**What you will do:**
Word for word, restate every entry that follows.

═══

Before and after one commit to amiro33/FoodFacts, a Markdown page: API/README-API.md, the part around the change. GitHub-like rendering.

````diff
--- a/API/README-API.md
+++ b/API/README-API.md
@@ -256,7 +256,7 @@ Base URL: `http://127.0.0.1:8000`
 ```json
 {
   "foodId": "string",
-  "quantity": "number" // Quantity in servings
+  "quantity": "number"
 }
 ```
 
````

═══

**Result:**
Before and after one commit to amiro33/FoodFacts, a Markdown page: API/README-API.md, the part around the change. GitHub-like rendering.

````diff
--- a/API/README-API.md
+++ b/API/README-API.md
@@ -256,7 +256,7 @@ Base URL: `http://127.0.0.1:8000`
 ```json
 {
   "foodId": "string",
-  "quantity": "number" // Quantity in servings
+  "quantity": "number"
 }
 ```
 
````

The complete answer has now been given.